My beefs with your technology:
I take issue with your opt-out philosophy. Even crappy old Octoshape back in the late Aughts required users to opt-in before sharing bandwidth. As I mentioned on HN, Octoshape was a total disaster for network administrators. Most average users do not run ad blockers and do not understand opt-out. Worse, your "opt-out" is barely even opt-out: the dialog is buried at the very bottom of your page where few users are likely to look! You offered up some excuses on HN for not implementing opt-in and one of them was an aesthetic objection to the opt-in mechanism. That's easy to fix: allow site admins to style the dialog.
Tracking by default
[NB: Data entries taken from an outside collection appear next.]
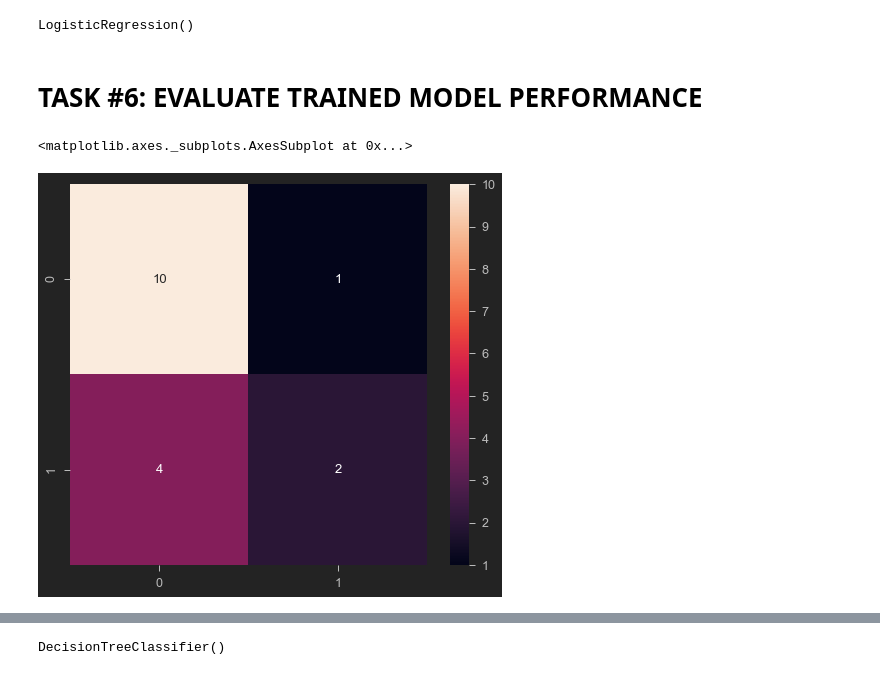
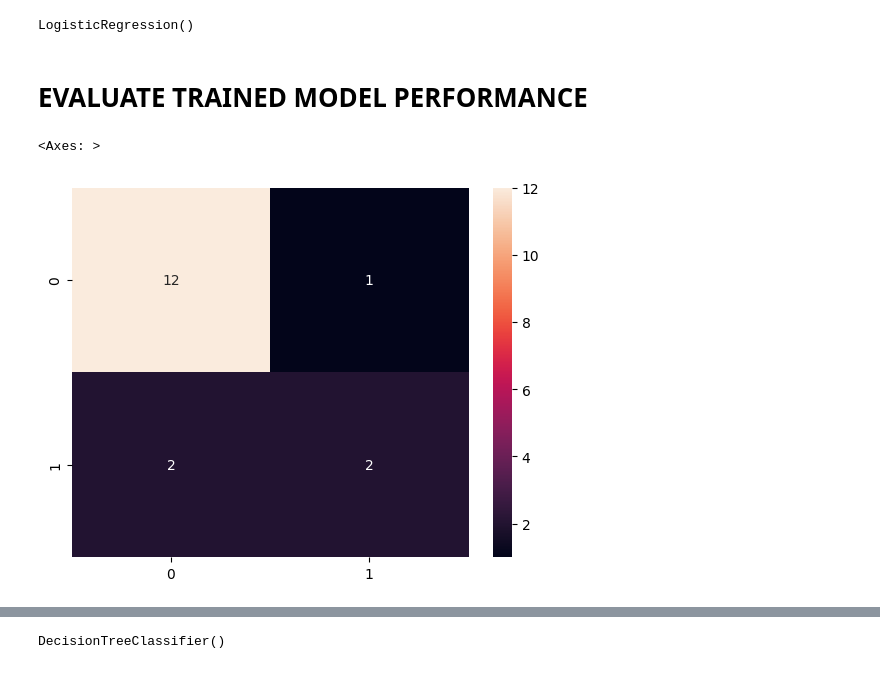
Before and after one commit to rupin-gore/Kyphosis-Disease-Classsification, a Jupyter notebook: Kyphosis Disease Classification.ipynb, the cells around one changed output, grey strips where cells are left out. Saved outputs shown, nothing was run; the diff lists cells and outputs as text; code cells hidden in the pictures.

```diff
--- a/Kyphosis Disease Classification.ipynb
+++ b/Kyphosis Disease Classification.ipynb
@@ -54,0 +8,2 @@ memory usage: 2.7+ KB
+# %%
+Kyphosis_df = pd.read_csv('kyphosis.csv')
@@ -102,5 +116,7 @@ plt.figure(figsize=(10,10))
 # %%
 # Let's drop the target label coloumns
+X = Kyphosis_df.drop(['Kyphosis'], axis=1)
+Y = Kyphosis_df['Kyphosis']
 # %%
 X
 # %% [output]
@@ -135,2 +151,4 @@ Name: Kyphosis, Length: 81, dtype: int32
 # %%
 from sklearn.model_selection import train_test_split
+# %%
+X_train, X_test, Y_train, Y_test = train_test_split(X, Y, test_size=0.2)
@@ -161,14 +185,19 @@ y_test.shape
 (17,)
 # %%
 from sklearn.linear_model import LogisticRegression
+model = LogisticRegression()
+model.fit(X_train, Y_train)
 # %% [output]
 LogisticRegression()
 # %% [markdown]
-# TASK #6: EVALUATE TRAINED MODEL PERFORMANCE
+# EVALUATE TRAINED MODEL PERFORMANCE
 # %%
 from sklearn.metrics import classification_report, confusion_matrix
 # %%
 # Predicting the Test set results
+y_predict_test = model.predict(X_test)
+cm = confusion_matrix(Y_test, y_predict_test)
+sns.heatmap(cm, annot=True)
 # %% [output]
-<matplotlib.axes._subplots.AxesSubplot at 0x...>
+<Axes: >
-[figure, old version]
+[figure, new version]
```
Also changed, not shown: parts of 56 cells of this notebook.
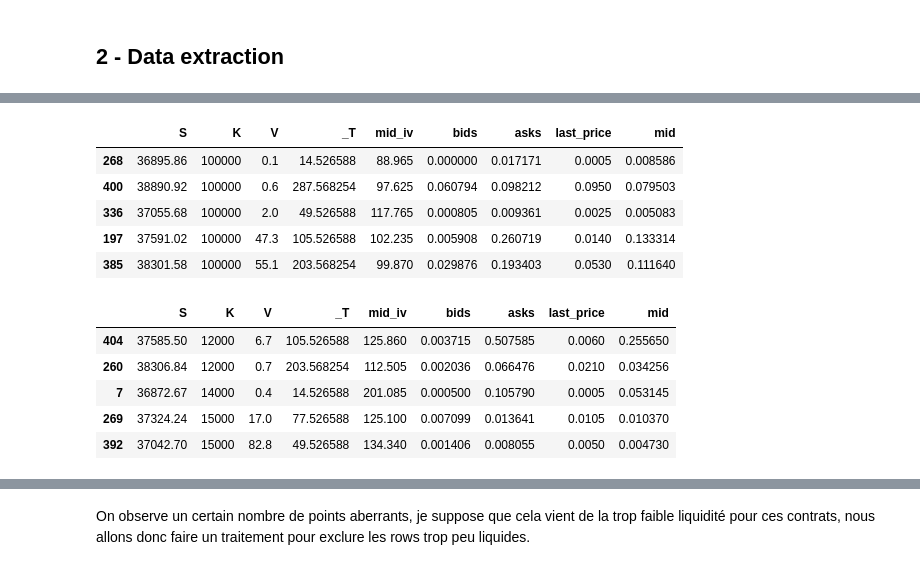
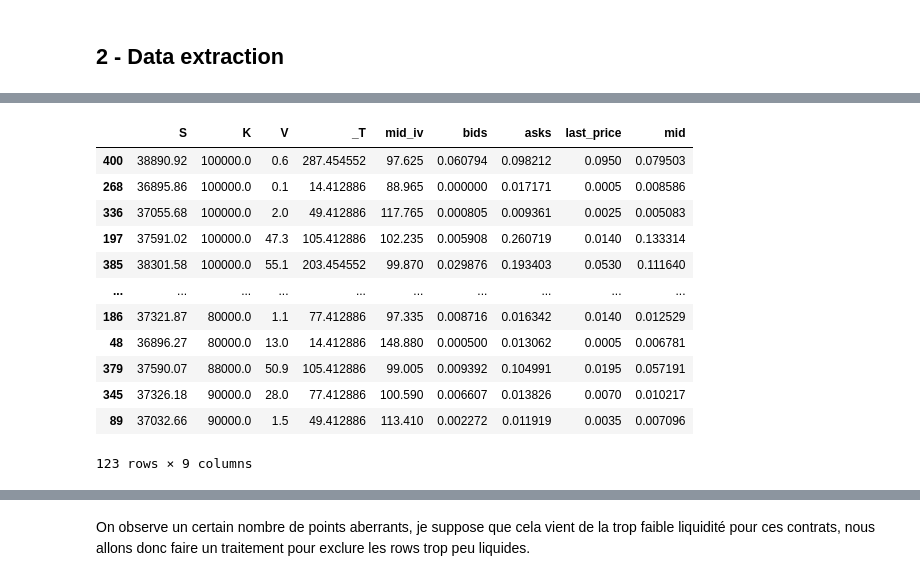
Before and after one commit to Rxzh/deribit_scraping, a Jupyter notebook: deribit_scraper_test.ipynb, the cells around one changed output, grey strips where cells are left out. Saved outputs shown, nothing was run; the diff lists cells and outputs as text; code cells hidden in the pictures.

```diff
--- a/deribit_scraper_test.ipynb
+++ b/deribit_scraper_test.ipynb
@@ -135,19 +121,25 @@ Le plus simple est de définir une pipeline de traitement, pour avoir des DataFr
 # %%
 def pipeline(df):
-    EXP_DATES, STRIKES = [], []
+
 
     #### Ajout des Strikes K et des dates de maturité _T
+    EXP_DATES, STRIKES = [], []
     for inst_name in df['instrument_name']:
         el = inst_name.split('-')
         EXP_DATES.append(el[1])
         STRIKES.append(el[2])
 
-    df['_T'] = EXP_DATES
-    df['K'] = STRIKES
 
 
-    #### Tri selon les Strikes croissants
-    df = df.sort_values('K')
+    df = df.assign( _T = EXP_DATES)
+    df = df.assign( K = STRIKES)
+
+    #Equivalent a :
+    #df['K'] = STRIKES
+    #df['_T'] = EXP_DATES
+
+
+
 
 
     #### Ajout des bids/asks/mid
@@ -159,7 +151,6 @@ def pipeline(df):
     #### Supression des lignes ou les IV sont nulles et où les Volumes sont nuls
     df = df.drop(df[df.mid_iv == 0.0].index)
     df = df.drop(df[df.V == 0.0].index)
-    ####
 
     #### Changement de _T pour le nombre de jours restants avant l'expiration du contrat (à partir du call de la fonction)
     df['_T'] = df['_T'].apply(to_ts) - datetime.datetime.timestamp(datetime.datetime.today())#btc_subset['timestamp'].apply(ms_to_s)
@@ -168,6 +159,9 @@ def pipeline(df):
     #### Ajout du prix du sous-jacent
     df['S'] = df['underlying_price']
 
+    #### Tri selon les Strikes croissants
+    df = df.sort_values('K')
+
 
 
     final_df = df[['S','K','V', '_T', 'mid_iv','bids','asks','last_price','mid']]
@@ -202,18 +177,16 @@ See the caveats in the documentation: https://pandas.pydata.org/pandas-docs/stab
-# %%
-btc_call.head()
-# %% [output]
-|  | S | K | V | _T | mid_iv | bids | asks | last_price | mid |
-| 268 | 36895.86 | 100000 | 0.1 | 14.526588 | 88.965 | 0.000000 | 0.017171 | 0.0005 | 0.008586 |
-| 400 | 38890.92 | 100000 | 0.6 | 287.568254 | 97.625 | 0.060794 | 0.098212 | 0.0950 | 0.079503 |
-| 336 | 37055.68 | 100000 | 2.0 | 49.526588 | 117.765 | 0.000805 | 0.009361 | 0.0025 | 0.005083 |
-| 197 | 37591.02 | 100000 | 47.3 | 105.526588 | 102.235 | 0.005908 | 0.260719 | 0.0140 | 0.133314 |
-| 385 | 38301.58 | 100000 | 55.1 | 203.568254 | 99.870 | 0.029876 | 0.193403 | 0.0530 | 0.111640 |
-# %%
-btc_put.head()
-# %% [output]
-|  | S | K | V | _T | mid_iv | bids | asks | last_price | mid |
-| 404 | 37585.50 | 12000 | 6.7 | 105.526588 | 125.860 | 0.003715 | 0.507585 | 0.0060 | 0.255650 |
-| 260 | 38306.84 | 12000 | 0.7 | 203.568254 | 112.505 | 0.002036 | 0.066476 | 0.0210 | 0.034256 |
-| 7 | 36872.67 | 14000 | 0.4 | 14.526588 | 201.085 | 0.000500 | 0.105790 | 0.0005 | 0.053145 |
-| 269 | 37324.24 | 15000 | 17.0 | 77.526588 | 125.100 | 0.007099 | 0.013641 | 0.0105 | 0.010370 |
-| 392 | 37042.70 | 15000 | 82.8 | 49.526588 | 134.340 | 0.001406 | 0.008055 | 0.0050 | 0.004730 |
+# %%
+btc_call.tail(200)
+# %% [output]
+|  | S | K | V | _T | mid_iv | bids | asks | last_price | mid |
+| 400 | 38890.92 | 100000.0 | 0.6 | 287.454552 | 97.625 | 0.060794 | 0.098212 | 0.0950 | 0.079503 |
+| 268 | 36895.86 | 100000.0 | 0.1 | 14.412886 | 88.965 | 0.000000 | 0.017171 | 0.0005 | 0.008586 |
+| 336 | 37055.68 | 100000.0 | 2.0 | 49.412886 | 117.765 | 0.000805 | 0.009361 | 0.0025 | 0.005083 |
+| 197 | 37591.02 | 100000.0 | 47.3 | 105.412886 | 102.235 | 0.005908 | 0.260719 | 0.0140 | 0.133314 |
+| 385 | 38301.58 | 100000.0 | 55.1 | 203.454552 | 99.870 | 0.029876 | 0.193403 | 0.0530 | 0.111640 |
+| ... | ... | ... | ... | ... | ... | ... | ... | ... | ... |
+| 186 | 37321.87 | 80000.0 | 1.1 | 77.412886 | 97.335 | 0.008716 | 0.016342 | 0.0140 | 0.012529 |
+| 48 | 36896.27 | 80000.0 | 13.0 | 14.412886 | 148.880 | 0.000500 | 0.013062 | 0.0005 | 0.006781 |
+| 379 | 37590.07 | 88000.0 | 50.9 | 105.412886 | 99.005 | 0.009392 | 0.104991 | 0.0195 | 0.057191 |
+| 345 | 37326.18 | 90000.0 | 28.0 | 77.412886 | 100.590 | 0.006607 | 0.013826 | 0.0070 | 0.010217 |
+| 89 | 37032.66 | 90000.0 | 1.5 | 49.412886 | 113.410 | 0.002272 | 0.011919 | 0.0035 | 0.007096 |
+123 rows × 9 columns
```
Also changed, not shown: parts of 16 cells of this notebook.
You're enabling these metrics to help with your marketing and operations efforts. You could potentially replace this centralized collection with your own set of spiders that crawl your customers' sites (and loading your JS) and measuring offload rate and speed, then extrapolate your global performance from these numbers. That's beside the point, however. Your software tracks by default and this taints your greater argument against block lists.
Unclear/unreliable bandwidth conservation measures
From what I've gathered on here and HN, you have identified some providers that meter bandwidth and you are using their AS numbers to exclude their users. You are also using the (new, experimental, only supported in Chrome > 61) browser Network Information API to detect metered/congestion conditions. Neither of these are foolproof and given the size of the Internet, the accuracy of your detection is almost certainly poor.
Effects on large corporate networks
You are forcing network admins at large sites to mitigate the effects of your software and that just doesn't sit well with me. Administrators don't have unlimited time and the onus should not be on them to have to build countermeasures to every new, sneaky P2P application.
Lack of consideration for your users' networks
You don't know with certainty what a user's network environment is like. The user might use a small ISP with a very strict no-P2P policy that you are not aware of. The user might be in an environment where there is heavy monitoring of network traffic and your software might raise someone's suspicion of them. You just don't know. You're opt-out by default so you can talk all you want about Internet improvement but this doesn't address the issue here.
What it would take for me to not want to block you
Nevertheless, this is @gorhill's project and it's him that you need to convince. I think your "make a better Internet" is pretty weak, personally.
added a commit
Sep 1, 2017
@chrissnell thanks for taking the time to write that outline. Based on what you have said here I don't think we are that far off from being acceptable! The two points you made are good ones. We are going to discuss opt-in as opposed to opt-out and go back to the drawing board on tracking.
And by the way, I'm getting a bit tired of that dishonest reasoning when talking about the "morality" of Opt-out..
So far, the only really good point of criticism in here is the possibility of side effects on (large) corporate networks, and I remain a bit skeptical here if that is actually true.
Morality lectures from @Hrxn, an anonymous account with an anonymous picture and no noteworthy project contributions. LOL.
Clearly, this issue has struck a nerve. Edgemesh built a business on taking bandwidth from others without asking and now they've ended up--inevitably, I might add--on a major block list.
Boo hoo. Clearly, the guys at Edgemesh are quite intelligent. It's a shame that this is how they chose to make money.
I've made my argument, in detail. Do you have something to refute it with, besides meaningless garbage attention-seeking exclamations like "Fake news!"?
Who are you and what are your credentials? Unlike you, I don't hide behind an anonymous and empty persona. You can google me and review my credentials. I've been working at ISPs and tech companies since the early 90s. I've run a lot of networks. That's my legitimacy. Where's yours?
Just to be clear to all, thumbs up (fake or real) are completely irrelevant in my decision. I didn't yet answer because @SupremeTechnopriest's comment is huge and it's going to require a good chunk of contiguous free time for me to respond to it properly.